── PROVIDED RECORDS ──

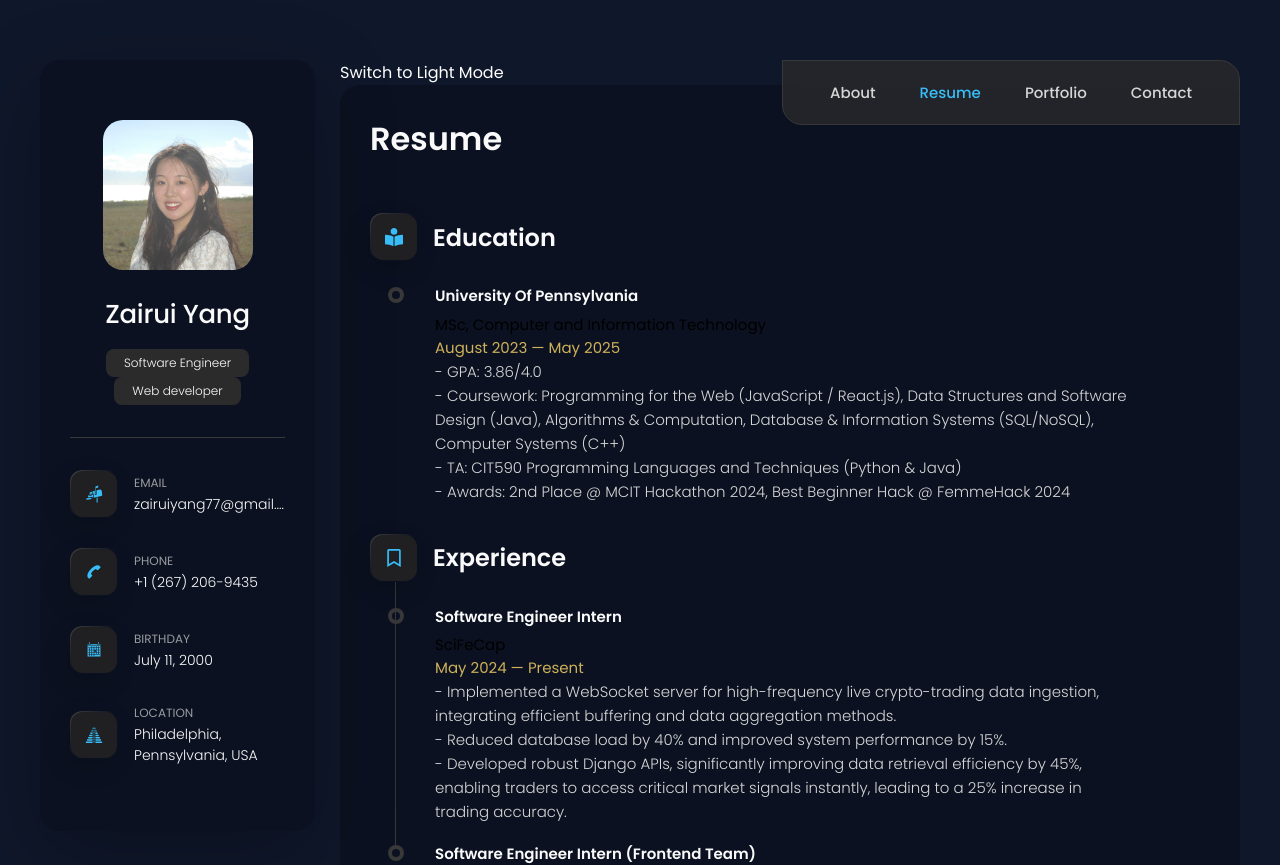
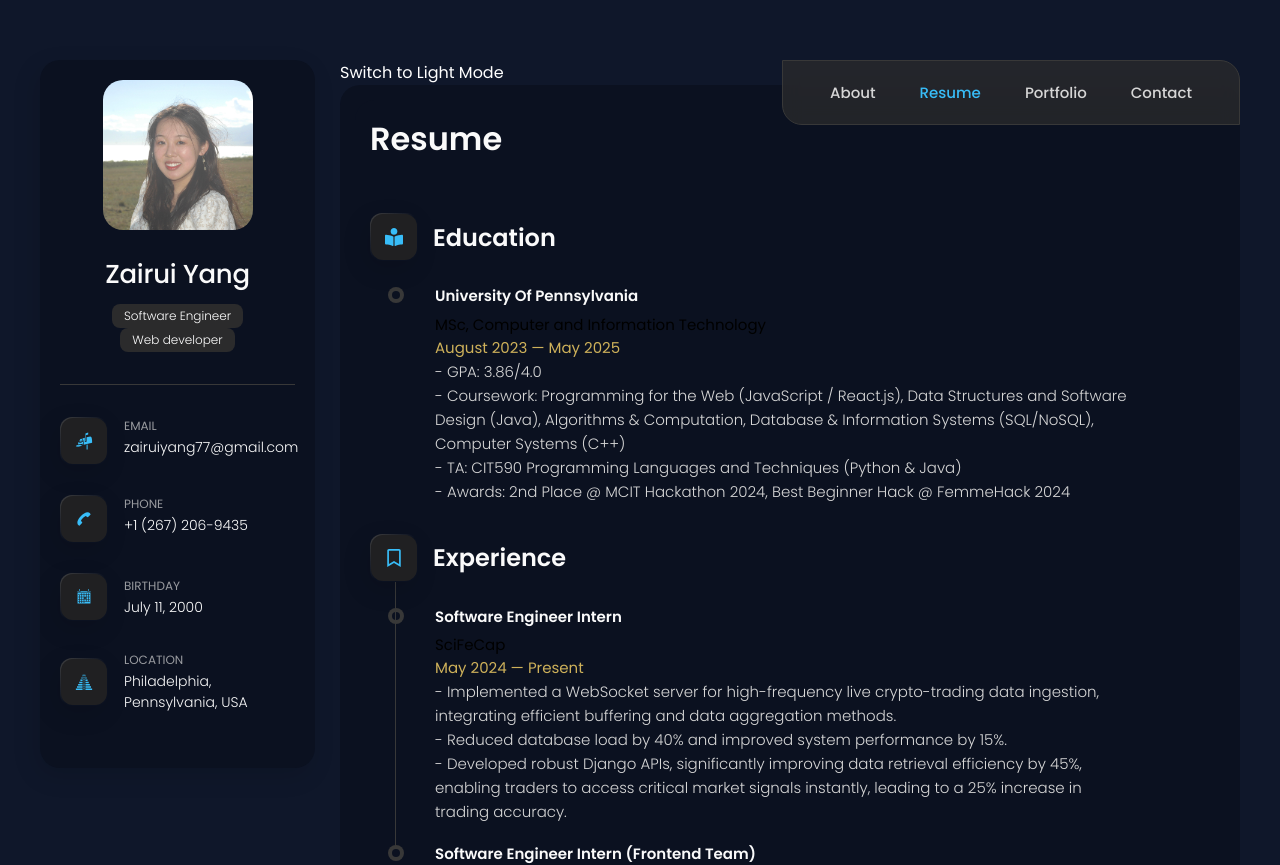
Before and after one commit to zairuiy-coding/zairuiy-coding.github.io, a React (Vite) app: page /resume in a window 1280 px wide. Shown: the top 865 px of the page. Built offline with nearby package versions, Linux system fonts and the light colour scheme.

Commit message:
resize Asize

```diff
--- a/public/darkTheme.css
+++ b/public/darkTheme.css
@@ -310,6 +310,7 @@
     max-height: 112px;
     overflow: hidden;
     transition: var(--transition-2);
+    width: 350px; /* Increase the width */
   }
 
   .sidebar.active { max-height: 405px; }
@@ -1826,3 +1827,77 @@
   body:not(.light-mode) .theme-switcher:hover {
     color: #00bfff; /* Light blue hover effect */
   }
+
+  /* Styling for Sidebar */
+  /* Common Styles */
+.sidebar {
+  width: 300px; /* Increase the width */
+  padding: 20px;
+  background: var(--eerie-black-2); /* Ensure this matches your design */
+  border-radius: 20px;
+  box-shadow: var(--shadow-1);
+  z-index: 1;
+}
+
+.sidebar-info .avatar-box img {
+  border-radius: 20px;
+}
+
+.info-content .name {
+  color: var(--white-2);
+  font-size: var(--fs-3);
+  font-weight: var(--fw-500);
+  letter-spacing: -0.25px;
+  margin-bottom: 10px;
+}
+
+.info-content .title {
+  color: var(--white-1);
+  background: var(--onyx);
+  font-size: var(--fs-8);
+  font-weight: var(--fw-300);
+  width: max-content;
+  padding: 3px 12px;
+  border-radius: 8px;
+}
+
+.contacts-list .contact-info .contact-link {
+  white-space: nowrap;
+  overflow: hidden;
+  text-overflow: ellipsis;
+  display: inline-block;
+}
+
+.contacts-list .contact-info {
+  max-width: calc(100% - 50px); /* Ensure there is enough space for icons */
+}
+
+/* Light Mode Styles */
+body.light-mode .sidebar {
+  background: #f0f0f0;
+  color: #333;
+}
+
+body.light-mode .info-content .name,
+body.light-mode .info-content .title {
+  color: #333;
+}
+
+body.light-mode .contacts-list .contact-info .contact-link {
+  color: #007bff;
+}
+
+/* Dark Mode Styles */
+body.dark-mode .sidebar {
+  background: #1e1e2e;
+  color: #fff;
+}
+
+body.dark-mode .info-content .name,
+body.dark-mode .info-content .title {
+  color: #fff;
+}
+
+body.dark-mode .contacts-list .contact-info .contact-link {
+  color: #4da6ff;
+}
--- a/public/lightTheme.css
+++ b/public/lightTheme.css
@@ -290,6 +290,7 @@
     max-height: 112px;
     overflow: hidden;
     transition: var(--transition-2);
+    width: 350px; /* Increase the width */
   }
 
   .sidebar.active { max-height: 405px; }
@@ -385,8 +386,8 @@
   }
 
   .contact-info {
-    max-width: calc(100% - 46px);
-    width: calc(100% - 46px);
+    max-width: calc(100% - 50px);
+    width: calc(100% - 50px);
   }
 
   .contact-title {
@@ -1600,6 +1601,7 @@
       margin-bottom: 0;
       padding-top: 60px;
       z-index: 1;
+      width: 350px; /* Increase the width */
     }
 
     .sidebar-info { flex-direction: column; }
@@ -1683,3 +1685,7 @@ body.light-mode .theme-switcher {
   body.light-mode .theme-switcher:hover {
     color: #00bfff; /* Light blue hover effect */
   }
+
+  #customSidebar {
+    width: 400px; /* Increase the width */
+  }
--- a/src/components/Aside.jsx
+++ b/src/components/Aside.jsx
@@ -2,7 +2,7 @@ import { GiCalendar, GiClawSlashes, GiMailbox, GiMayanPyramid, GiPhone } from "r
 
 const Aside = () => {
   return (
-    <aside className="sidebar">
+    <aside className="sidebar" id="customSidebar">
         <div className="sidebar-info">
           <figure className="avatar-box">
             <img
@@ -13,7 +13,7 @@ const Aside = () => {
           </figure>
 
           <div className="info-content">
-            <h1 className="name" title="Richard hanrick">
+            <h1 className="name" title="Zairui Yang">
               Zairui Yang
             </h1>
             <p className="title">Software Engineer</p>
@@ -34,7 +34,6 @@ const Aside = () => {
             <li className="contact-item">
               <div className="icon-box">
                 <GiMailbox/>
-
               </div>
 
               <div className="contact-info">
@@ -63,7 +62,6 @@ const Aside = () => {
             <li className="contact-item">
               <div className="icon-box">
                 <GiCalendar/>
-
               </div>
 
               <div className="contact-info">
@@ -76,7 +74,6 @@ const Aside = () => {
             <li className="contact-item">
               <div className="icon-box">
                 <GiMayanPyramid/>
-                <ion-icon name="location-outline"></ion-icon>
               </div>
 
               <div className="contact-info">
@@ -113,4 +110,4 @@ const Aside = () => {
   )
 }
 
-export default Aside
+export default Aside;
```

───

WORK INSTRUCTION: Return all of the material exactly, without pictures.

SOLUTION BELOW:
Before and after one commit to zairuiy-coding/zairuiy-coding.github.io, a React (Vite) app: page /resume in a window 1280 px wide. Shown: the top 865 px of the page. Built offline with nearby package versions, Linux system fonts and the light colour scheme.

Commit message:
resize Asize

```diff
--- a/public/darkTheme.css
+++ b/public/darkTheme.css
@@ -310,6 +310,7 @@
     max-height: 112px;
     overflow: hidden;
     transition: var(--transition-2);
+    width: 350px; /* Increase the width */
   }
 
   .sidebar.active { max-height: 405px; }
@@ -1826,3 +1827,77 @@
   body:not(.light-mode) .theme-switcher:hover {
     color: #00bfff; /* Light blue hover effect */
   }
+
+  /* Styling for Sidebar */
+  /* Common Styles */
+.sidebar {
+  width: 300px; /* Increase the width */
+  padding: 20px;
+  background: var(--eerie-black-2); /* Ensure this matches your design */
+  border-radius: 20px;
+  box-shadow: var(--shadow-1);
+  z-index: 1;
+}
+
+.sidebar-info .avatar-box img {
+  border-radius: 20px;
+}
+
+.info-content .name {
+  color: var(--white-2);
+  font-size: var(--fs-3);
+  font-weight: var(--fw-500);
+  letter-spacing: -0.25px;
+  margin-bottom: 10px;
+}
+
+.info-content .title {
+  color: var(--white-1);
+  background: var(--onyx);
+  font-size: var(--fs-8);
+  font-weight: var(--fw-300);
+  width: max-content;
+  padding: 3px 12px;
+  border-radius: 8px;
+}
+
+.contacts-list .contact-info .contact-link {
+  white-space: nowrap;
+  overflow: hidden;
+  text-overflow: ellipsis;
+  display: inline-block;
+}
+
+.contacts-list .contact-info {
+  max-width: calc(100% - 50px); /* Ensure there is enough space for icons */
+}
+
+/* Light Mode Styles */
+body.light-mode .sidebar {
+  background: #f0f0f0;
+  color: #333;
+}
+
+body.light-mode .info-content .name,
+body.light-mode .info-content .title {
+  color: #333;
+}
+
+body.light-mode .contacts-list .contact-info .contact-link {
+  color: #007bff;
+}
+
+/* Dark Mode Styles */
+body.dark-mode .sidebar {
+  background: #1e1e2e;
+  color: #fff;
+}
+
+body.dark-mode .info-content .name,
+body.dark-mode .info-content .title {
+  color: #fff;
+}
+
+body.dark-mode .contacts-list .contact-info .contact-link {
+  color: #4da6ff;
+}
--- a/public/lightTheme.css
+++ b/public/lightTheme.css
@@ -290,6 +290,7 @@
     max-height: 112px;
     overflow: hidden;
     transition: var(--transition-2);
+    width: 350px; /* Increase the width */
   }
 
   .sidebar.active { max-height: 405px; }
@@ -385,8 +386,8 @@
   }
 
   .contact-info {
-    max-width: calc(100% - 46px);
-    width: calc(100% - 46px);
+    max-width: calc(100% - 50px);
+    width: calc(100% - 50px);
   }
 
   .contact-title {
@@ -1600,6 +1601,7 @@
       margin-bottom: 0;
       padding-top: 60px;
       z-index: 1;
+      width: 350px; /* Increase the width */
     }
 
     .sidebar-info { flex-direction: column; }
@@ -1683,3 +1685,7 @@ body.light-mode .theme-switcher {
   body.light-mode .theme-switcher:hover {
     color: #00bfff; /* Light blue hover effect */
   }
+
+  #customSidebar {
+    width: 400px; /* Increase the width */
+  }
--- a/src/components/Aside.jsx
+++ b/src/components/Aside.jsx
@@ -2,7 +2,7 @@ import { GiCalendar, GiClawSlashes, GiMailbox, GiMayanPyramid, GiPhone } from "r
 
 const Aside = () => {
   return (
-    <aside className="sidebar">
+    <aside className="sidebar" id="customSidebar">
         <div className="sidebar-info">
           <figure className="avatar-box">
             <img
@@ -13,7 +13,7 @@ const Aside = () => {
           </figure>
 
           <div className="info-content">
-            <h1 className="name" title="Richard hanrick">
+            <h1 className="name" title="Zairui Yang">
               Zairui Yang
             </h1>
             <p className="title">Software Engineer</p>
@@ -34,7 +34,6 @@ const Aside = () => {
             <li className="contact-item">
               <div className="icon-box">
                 <GiMailbox/>
-
               </div>
 
               <div className="contact-info">
@@ -63,7 +62,6 @@ const Aside = () => {
             <li className="contact-item">
               <div className="icon-box">
                 <GiCalendar/>
-
               </div>
 
               <div className="contact-info">
@@ -76,7 +74,6 @@ const Aside = () => {
             <li className="contact-item">
               <div className="icon-box">
                 <GiMayanPyramid/>
-                <ion-icon name="location-outline"></ion-icon>
               </div>
 
               <div className="contact-info">
@@ -113,4 +110,4 @@ const Aside = () => {
   )
 }
 
-export default Aside
+export default Aside;
```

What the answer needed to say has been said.